* Stored items *
= = = =
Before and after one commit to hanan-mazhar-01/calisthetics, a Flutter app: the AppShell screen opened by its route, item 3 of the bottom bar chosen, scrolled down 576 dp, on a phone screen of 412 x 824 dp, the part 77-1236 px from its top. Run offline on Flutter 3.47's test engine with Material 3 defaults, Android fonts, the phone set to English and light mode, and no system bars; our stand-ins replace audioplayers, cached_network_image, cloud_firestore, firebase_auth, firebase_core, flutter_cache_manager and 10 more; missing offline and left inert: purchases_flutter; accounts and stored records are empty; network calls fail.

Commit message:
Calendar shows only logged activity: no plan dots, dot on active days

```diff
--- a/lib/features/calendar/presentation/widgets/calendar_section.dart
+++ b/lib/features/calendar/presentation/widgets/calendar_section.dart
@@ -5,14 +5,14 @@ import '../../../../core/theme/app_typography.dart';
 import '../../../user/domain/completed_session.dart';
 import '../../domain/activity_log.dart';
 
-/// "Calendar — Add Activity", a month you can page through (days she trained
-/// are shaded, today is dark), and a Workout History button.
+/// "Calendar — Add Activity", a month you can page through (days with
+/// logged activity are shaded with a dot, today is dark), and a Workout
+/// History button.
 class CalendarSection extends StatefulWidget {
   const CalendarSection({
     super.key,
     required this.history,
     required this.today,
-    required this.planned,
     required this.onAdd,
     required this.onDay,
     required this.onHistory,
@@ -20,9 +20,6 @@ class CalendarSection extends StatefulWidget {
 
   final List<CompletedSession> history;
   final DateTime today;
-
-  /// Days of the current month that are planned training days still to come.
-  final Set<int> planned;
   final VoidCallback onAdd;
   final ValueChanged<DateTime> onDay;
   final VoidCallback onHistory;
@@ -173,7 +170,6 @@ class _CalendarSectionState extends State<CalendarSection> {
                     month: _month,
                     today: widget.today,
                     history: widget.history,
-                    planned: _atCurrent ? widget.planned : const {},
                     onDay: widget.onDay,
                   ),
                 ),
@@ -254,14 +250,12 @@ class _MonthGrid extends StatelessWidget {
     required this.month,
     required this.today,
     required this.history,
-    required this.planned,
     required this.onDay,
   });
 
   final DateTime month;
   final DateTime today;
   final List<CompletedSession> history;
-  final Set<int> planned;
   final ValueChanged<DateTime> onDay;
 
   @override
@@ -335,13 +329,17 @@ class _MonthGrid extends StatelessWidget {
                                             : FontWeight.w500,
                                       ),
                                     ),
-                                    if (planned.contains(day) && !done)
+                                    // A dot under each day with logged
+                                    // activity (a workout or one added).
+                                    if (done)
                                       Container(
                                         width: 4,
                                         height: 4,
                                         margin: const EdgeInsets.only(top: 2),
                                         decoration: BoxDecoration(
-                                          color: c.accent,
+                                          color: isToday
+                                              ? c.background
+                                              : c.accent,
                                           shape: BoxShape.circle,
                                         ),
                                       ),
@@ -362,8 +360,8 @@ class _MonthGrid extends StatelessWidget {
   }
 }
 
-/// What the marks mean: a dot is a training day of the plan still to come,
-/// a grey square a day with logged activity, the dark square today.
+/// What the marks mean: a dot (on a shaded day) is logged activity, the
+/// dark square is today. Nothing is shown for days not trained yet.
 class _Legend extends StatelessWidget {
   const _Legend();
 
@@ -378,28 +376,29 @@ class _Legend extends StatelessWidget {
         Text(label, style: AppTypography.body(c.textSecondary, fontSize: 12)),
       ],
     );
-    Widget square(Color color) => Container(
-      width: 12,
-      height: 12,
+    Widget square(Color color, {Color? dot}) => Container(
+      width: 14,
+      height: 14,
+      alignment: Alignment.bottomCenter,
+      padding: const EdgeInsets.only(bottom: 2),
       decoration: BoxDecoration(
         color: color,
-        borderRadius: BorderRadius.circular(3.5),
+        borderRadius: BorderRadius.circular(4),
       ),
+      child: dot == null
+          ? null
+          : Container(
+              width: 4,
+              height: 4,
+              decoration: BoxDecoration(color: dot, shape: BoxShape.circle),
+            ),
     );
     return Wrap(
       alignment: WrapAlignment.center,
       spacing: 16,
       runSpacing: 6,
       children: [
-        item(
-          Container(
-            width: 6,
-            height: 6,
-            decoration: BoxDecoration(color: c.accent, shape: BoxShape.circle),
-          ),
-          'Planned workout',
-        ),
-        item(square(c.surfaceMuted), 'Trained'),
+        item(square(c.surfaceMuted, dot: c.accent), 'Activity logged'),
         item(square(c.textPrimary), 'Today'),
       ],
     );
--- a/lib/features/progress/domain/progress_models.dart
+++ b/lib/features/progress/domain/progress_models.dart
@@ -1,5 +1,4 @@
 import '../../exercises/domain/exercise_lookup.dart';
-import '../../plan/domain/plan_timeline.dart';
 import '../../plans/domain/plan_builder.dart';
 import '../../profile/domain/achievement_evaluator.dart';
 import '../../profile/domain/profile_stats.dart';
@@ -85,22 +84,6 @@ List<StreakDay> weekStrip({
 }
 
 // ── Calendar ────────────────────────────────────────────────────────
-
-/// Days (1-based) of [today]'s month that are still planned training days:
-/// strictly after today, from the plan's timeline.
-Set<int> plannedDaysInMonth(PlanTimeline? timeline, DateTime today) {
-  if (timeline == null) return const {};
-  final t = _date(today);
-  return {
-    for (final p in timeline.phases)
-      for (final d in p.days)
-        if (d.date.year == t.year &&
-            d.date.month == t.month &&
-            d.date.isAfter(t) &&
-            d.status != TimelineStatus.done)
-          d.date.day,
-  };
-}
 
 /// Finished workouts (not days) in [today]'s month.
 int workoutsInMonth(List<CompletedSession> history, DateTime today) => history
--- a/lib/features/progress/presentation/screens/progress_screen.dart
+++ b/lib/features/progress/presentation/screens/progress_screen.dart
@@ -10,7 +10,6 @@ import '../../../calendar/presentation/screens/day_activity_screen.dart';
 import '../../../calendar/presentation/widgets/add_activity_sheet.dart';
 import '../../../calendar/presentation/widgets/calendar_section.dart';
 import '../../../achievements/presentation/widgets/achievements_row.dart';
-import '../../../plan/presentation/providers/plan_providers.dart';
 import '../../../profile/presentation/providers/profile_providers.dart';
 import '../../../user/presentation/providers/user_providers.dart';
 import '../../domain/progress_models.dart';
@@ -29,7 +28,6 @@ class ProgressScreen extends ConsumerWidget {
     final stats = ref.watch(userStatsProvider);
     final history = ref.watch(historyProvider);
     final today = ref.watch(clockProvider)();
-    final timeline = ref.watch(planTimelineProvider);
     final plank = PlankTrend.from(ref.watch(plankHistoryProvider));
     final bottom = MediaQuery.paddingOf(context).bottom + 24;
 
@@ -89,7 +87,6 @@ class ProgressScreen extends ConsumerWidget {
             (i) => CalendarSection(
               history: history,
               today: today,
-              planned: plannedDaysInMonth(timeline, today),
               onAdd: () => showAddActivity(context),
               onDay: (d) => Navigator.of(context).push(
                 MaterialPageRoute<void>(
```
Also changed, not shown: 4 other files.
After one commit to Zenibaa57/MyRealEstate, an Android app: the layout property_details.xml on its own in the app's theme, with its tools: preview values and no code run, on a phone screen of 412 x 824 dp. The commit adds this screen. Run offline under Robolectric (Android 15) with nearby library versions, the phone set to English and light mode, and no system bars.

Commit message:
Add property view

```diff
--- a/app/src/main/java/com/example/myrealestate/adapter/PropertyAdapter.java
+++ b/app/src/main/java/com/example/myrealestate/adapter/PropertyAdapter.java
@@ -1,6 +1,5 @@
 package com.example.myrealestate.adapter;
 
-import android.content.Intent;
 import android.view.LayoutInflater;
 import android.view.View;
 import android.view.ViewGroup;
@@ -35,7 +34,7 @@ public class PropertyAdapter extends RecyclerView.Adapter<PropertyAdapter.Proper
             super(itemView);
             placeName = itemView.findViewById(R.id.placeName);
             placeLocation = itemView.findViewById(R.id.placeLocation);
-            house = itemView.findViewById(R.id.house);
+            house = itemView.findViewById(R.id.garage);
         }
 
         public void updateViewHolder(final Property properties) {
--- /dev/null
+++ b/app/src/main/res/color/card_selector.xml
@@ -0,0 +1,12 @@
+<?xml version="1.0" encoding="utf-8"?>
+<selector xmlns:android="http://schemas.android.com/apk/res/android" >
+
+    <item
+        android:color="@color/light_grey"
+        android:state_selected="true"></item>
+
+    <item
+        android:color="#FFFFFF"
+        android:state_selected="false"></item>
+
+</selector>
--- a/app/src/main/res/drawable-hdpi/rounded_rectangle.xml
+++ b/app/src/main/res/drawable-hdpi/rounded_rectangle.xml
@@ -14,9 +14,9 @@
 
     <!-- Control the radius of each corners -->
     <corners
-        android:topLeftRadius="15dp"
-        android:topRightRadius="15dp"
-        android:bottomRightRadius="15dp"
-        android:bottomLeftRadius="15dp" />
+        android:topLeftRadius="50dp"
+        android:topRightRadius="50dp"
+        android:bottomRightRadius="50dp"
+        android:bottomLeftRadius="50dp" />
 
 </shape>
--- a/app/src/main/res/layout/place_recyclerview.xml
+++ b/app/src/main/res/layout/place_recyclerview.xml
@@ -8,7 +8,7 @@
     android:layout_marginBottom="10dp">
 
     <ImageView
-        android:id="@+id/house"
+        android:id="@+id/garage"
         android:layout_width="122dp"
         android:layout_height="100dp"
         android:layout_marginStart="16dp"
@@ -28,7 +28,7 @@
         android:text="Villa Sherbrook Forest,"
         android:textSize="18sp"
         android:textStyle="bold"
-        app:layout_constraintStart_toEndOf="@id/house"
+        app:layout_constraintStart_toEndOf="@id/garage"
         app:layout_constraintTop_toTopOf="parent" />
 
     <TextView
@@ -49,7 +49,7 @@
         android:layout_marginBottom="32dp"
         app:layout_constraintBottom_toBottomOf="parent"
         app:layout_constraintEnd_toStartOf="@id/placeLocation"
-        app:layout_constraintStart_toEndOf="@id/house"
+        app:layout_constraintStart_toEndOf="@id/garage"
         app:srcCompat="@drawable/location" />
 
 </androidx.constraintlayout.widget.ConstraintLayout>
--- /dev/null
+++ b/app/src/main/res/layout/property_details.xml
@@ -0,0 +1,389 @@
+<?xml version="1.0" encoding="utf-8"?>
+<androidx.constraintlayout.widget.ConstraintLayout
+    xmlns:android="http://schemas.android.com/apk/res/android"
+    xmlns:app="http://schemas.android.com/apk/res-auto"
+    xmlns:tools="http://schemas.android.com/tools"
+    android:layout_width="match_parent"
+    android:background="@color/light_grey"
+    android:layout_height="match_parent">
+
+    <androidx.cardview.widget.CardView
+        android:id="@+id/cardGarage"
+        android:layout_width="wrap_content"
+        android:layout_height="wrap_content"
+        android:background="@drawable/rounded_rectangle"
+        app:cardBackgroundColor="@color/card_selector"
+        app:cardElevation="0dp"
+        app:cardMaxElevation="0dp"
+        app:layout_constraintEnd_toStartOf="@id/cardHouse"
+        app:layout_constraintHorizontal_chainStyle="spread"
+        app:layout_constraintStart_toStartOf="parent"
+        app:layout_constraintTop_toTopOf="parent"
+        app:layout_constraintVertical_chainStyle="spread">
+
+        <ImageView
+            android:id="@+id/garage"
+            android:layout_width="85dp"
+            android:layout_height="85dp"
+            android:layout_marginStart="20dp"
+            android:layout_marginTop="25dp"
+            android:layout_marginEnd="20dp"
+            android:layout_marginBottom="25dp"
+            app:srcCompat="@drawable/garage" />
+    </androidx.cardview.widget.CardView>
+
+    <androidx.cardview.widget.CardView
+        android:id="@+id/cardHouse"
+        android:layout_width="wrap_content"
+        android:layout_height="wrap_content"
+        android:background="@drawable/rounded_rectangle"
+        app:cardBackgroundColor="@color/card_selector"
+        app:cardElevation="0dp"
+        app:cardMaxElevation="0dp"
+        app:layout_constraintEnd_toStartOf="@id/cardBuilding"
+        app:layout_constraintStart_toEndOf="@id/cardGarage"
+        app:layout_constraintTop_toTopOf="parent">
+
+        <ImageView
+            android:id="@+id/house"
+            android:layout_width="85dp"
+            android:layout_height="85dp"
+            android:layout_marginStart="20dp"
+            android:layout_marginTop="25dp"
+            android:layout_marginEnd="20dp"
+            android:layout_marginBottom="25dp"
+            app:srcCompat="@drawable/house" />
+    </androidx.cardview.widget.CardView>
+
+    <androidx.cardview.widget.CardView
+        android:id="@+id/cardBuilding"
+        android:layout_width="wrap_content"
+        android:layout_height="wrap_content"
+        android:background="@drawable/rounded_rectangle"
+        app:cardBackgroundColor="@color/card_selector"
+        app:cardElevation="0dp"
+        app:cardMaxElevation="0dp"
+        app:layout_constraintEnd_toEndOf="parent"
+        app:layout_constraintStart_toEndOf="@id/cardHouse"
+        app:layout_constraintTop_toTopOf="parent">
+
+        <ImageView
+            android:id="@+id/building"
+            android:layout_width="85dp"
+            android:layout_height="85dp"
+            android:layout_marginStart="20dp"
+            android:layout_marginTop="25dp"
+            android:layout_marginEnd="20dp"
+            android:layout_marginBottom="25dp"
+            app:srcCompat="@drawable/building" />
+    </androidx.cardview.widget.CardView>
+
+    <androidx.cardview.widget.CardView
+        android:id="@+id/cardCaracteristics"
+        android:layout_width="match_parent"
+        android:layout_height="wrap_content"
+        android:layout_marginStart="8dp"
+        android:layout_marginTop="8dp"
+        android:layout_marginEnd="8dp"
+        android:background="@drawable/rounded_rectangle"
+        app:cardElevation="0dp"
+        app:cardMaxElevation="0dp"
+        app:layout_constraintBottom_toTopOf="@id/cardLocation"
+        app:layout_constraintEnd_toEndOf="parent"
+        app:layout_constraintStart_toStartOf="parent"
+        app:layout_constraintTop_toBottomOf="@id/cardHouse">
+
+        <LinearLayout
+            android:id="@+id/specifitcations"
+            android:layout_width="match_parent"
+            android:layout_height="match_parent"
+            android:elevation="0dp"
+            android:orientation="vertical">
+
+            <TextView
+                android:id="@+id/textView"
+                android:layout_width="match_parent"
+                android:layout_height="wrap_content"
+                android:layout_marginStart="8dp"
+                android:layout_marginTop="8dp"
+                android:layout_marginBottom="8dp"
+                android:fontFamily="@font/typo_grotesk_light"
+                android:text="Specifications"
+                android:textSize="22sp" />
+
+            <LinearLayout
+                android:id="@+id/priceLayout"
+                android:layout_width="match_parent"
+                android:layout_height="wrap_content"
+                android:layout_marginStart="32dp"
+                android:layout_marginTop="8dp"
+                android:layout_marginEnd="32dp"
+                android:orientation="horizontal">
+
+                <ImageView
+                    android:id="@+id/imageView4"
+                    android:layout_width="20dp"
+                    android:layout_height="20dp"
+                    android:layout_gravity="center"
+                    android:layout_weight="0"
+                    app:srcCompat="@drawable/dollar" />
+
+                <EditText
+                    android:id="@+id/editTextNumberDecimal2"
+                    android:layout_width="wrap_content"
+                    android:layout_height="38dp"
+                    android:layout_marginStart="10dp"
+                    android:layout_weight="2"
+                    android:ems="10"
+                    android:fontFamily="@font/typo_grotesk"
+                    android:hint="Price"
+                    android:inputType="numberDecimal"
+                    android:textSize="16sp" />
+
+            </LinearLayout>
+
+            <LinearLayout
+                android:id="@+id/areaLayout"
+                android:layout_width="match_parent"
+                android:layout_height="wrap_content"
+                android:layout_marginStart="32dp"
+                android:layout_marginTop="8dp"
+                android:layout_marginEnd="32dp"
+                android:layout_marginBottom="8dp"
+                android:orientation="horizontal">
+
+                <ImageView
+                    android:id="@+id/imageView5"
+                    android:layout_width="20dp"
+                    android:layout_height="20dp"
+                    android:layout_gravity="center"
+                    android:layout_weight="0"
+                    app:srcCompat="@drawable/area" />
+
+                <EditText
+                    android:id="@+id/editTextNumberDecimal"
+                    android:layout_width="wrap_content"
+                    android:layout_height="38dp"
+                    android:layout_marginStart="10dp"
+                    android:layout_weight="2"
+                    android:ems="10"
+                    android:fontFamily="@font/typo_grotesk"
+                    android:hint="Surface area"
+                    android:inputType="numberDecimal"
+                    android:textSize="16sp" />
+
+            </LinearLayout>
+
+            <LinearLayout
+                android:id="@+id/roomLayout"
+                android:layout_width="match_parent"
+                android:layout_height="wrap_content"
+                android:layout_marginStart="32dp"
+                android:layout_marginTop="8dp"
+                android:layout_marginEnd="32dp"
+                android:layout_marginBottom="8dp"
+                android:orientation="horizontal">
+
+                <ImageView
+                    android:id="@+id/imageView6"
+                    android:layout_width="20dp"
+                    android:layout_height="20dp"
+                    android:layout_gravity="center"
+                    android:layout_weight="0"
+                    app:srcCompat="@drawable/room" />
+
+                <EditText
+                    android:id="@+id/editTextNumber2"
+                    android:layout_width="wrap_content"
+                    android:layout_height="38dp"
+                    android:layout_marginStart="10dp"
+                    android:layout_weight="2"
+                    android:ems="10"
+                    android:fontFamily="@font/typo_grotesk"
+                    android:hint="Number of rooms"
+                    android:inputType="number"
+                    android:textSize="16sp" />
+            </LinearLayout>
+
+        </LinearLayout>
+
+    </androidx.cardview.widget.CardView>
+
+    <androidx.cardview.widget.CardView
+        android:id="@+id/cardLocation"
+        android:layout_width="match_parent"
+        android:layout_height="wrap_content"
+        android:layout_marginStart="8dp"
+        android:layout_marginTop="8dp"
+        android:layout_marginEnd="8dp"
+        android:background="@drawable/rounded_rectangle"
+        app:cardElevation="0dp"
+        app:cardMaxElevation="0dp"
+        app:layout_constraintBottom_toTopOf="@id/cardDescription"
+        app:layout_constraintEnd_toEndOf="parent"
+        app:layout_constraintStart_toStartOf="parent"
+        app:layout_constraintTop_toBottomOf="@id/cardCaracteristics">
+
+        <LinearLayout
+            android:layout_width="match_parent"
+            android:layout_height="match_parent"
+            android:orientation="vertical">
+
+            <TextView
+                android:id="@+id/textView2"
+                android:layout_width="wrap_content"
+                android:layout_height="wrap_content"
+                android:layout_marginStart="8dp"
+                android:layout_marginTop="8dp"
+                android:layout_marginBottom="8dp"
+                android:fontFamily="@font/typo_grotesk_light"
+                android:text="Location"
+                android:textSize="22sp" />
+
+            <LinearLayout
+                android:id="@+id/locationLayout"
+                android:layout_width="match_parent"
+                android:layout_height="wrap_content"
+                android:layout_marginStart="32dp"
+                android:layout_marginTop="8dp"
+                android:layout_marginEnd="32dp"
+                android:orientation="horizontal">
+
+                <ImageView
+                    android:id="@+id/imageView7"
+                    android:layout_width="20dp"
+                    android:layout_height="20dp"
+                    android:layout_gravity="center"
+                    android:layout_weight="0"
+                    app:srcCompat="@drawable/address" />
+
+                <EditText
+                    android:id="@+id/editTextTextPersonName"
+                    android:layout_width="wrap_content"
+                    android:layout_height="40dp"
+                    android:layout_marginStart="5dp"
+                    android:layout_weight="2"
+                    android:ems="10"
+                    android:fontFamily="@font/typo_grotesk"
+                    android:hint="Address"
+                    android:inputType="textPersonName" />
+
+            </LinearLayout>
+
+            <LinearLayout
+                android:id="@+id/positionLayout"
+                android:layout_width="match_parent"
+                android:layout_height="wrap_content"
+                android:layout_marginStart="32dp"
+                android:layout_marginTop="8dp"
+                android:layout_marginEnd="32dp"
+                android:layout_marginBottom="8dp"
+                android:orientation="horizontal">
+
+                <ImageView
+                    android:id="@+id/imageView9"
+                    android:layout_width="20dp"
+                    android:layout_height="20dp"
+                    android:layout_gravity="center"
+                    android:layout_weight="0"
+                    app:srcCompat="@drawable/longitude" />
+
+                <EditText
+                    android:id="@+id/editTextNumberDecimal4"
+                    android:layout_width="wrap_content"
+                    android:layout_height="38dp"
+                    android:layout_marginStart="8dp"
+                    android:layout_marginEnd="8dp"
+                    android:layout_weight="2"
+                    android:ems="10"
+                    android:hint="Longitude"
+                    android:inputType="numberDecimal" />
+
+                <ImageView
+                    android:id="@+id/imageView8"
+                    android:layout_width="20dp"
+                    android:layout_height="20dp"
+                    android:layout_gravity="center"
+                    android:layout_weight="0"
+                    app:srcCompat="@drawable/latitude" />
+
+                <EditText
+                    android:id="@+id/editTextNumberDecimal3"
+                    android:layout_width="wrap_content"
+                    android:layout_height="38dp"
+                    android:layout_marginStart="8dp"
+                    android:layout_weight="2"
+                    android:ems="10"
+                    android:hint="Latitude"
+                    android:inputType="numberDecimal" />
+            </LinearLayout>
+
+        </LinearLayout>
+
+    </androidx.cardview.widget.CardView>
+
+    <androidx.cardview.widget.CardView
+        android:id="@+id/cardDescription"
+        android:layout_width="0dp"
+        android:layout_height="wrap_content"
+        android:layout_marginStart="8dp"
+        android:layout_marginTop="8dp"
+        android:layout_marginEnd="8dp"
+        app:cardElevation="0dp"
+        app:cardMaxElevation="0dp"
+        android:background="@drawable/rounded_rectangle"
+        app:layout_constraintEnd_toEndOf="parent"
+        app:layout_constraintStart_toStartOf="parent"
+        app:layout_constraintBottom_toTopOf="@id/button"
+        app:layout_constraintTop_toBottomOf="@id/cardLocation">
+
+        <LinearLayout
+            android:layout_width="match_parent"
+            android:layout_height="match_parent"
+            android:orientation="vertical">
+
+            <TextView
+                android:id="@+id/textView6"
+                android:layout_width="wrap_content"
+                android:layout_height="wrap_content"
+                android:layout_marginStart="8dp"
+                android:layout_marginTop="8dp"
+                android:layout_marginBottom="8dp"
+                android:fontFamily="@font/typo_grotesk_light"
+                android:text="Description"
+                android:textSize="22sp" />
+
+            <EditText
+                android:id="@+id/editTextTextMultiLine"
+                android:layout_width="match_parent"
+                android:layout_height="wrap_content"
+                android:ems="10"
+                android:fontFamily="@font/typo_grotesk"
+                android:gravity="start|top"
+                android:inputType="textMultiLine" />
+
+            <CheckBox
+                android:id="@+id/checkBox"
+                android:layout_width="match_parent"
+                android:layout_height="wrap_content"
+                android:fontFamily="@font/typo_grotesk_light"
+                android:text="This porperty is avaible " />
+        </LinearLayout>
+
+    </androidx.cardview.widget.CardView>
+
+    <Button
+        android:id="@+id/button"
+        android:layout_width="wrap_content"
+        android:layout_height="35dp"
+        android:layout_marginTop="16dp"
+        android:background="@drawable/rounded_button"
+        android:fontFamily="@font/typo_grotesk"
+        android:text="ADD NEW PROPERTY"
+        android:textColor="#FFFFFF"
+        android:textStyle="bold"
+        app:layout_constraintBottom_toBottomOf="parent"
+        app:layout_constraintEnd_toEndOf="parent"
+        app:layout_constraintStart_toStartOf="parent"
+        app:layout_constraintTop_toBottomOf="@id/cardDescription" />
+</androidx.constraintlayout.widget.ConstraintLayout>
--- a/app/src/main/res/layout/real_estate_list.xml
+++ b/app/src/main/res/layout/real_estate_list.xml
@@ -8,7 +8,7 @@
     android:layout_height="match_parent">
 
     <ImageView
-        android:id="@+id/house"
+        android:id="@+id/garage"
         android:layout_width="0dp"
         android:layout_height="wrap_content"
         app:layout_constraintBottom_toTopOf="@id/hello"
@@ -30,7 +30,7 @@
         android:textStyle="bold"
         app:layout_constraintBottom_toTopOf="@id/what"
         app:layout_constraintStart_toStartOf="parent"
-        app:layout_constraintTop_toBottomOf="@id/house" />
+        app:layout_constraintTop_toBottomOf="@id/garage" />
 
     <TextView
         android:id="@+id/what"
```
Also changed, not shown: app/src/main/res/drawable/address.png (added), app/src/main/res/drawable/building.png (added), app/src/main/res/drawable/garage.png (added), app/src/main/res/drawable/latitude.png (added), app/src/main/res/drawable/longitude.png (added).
= = = =
* Instructions to follow *
Exactly one number is the answer: how many lines in the data include the word "BorderRadius".

* Your solution *
2